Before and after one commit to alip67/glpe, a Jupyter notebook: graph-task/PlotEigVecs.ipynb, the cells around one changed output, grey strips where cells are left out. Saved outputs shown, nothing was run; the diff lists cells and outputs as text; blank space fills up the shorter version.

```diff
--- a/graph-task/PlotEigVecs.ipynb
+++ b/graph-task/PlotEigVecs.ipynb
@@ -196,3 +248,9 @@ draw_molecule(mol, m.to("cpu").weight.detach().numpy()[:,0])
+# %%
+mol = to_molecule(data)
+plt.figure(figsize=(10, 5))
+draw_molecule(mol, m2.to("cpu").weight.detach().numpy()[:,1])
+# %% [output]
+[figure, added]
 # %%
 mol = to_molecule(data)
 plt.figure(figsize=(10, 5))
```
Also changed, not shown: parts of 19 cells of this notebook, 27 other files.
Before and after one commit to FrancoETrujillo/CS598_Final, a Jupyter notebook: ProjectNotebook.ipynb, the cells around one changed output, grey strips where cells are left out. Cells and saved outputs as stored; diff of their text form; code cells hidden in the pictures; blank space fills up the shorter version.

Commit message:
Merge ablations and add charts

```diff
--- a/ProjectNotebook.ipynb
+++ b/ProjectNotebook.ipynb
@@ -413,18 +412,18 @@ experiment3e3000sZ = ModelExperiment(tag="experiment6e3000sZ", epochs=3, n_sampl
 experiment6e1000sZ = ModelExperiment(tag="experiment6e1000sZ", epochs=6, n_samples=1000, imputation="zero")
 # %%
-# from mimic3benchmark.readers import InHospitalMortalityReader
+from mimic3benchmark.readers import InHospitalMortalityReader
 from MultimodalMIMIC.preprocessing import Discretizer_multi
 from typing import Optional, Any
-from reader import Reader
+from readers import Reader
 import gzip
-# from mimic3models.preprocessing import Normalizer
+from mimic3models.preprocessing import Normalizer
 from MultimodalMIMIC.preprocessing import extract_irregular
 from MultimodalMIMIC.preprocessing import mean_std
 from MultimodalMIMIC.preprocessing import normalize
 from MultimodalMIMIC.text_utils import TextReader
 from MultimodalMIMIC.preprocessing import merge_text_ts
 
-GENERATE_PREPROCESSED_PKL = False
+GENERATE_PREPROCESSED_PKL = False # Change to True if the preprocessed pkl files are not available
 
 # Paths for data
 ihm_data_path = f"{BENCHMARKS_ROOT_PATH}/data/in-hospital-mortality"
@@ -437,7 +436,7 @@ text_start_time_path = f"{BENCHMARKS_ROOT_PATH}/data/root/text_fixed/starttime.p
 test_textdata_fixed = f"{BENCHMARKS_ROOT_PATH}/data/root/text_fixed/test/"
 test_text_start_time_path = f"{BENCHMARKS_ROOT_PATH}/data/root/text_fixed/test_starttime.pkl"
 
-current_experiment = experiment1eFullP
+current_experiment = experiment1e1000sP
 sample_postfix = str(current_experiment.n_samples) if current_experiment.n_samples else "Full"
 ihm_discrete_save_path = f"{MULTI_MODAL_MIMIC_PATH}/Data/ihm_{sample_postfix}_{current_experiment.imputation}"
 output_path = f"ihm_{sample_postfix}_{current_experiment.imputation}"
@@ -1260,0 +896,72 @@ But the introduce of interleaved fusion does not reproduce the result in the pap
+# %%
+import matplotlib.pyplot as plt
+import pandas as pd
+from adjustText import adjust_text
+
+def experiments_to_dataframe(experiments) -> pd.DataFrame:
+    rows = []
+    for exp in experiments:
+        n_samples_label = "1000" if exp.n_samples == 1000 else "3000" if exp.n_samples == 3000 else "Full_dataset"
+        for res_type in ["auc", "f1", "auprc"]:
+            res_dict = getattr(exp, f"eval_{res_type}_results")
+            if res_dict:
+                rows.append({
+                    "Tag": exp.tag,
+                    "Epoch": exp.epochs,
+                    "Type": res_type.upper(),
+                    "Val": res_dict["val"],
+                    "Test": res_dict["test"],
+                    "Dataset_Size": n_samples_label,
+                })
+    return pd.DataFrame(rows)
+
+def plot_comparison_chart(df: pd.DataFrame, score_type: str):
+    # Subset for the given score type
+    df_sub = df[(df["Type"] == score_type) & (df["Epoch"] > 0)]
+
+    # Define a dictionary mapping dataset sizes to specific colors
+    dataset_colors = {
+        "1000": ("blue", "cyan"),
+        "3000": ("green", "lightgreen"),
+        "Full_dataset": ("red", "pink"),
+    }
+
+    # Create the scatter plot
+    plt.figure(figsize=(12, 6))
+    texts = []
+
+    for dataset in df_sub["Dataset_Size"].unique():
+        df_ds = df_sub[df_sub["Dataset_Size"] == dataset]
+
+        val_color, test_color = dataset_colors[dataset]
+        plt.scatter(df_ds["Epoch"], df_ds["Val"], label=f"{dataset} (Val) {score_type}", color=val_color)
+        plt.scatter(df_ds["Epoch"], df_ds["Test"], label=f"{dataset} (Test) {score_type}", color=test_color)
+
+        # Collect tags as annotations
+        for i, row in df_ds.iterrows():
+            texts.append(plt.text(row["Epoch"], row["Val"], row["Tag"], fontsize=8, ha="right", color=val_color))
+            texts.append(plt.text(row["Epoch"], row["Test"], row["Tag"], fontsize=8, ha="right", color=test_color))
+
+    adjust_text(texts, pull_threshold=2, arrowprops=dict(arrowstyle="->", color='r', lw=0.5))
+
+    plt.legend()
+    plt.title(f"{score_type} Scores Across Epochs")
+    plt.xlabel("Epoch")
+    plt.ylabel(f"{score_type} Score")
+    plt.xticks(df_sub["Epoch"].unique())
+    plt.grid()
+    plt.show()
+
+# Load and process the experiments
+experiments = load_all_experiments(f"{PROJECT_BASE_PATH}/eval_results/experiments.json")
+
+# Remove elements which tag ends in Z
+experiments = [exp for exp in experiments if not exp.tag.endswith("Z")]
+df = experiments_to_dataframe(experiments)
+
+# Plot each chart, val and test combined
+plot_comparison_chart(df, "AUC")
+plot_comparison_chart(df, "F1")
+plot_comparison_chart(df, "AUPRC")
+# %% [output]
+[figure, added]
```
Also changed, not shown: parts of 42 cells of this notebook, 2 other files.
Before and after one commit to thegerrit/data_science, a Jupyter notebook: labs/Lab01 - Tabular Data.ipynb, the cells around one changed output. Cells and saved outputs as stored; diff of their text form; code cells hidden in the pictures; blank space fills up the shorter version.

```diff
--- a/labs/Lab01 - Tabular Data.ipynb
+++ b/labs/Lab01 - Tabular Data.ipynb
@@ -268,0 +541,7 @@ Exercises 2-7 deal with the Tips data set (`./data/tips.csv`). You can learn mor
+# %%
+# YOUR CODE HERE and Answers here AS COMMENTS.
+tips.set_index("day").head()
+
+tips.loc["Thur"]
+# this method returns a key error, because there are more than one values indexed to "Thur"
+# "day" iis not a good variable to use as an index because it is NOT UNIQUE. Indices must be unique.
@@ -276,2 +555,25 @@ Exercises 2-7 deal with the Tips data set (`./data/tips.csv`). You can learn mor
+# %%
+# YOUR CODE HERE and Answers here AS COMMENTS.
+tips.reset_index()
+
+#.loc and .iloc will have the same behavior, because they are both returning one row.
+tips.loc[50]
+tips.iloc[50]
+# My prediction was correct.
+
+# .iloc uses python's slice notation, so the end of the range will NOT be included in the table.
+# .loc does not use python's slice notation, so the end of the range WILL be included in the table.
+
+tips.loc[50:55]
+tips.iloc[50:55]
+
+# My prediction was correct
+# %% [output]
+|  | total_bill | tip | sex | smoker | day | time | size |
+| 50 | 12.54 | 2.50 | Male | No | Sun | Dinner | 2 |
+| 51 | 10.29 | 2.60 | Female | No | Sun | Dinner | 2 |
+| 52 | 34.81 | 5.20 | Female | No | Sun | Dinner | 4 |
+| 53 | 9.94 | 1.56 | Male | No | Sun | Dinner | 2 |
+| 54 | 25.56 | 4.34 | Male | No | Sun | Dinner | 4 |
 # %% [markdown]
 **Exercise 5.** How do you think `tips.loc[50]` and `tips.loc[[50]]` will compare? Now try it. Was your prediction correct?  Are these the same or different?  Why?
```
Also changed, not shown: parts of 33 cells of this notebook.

[Aim of the task] Extract each line from the listing that holds the word "Dinner".

[Worked solution]
+| 50 | 12.54 | 2.50 | Male | No | Sun | Dinner | 2 |
+| 51 | 10.29 | 2.60 | Female | No | Sun | Dinner | 2 |
+| 52 | 34.81 | 5.20 | Female | No | Sun | Dinner | 4 |
+| 53 | 9.94 | 1.56 | Male | No | Sun | Dinner | 2 |
+| 54 | 25.56 | 4.34 | Male | No | Sun | Dinner | 4 |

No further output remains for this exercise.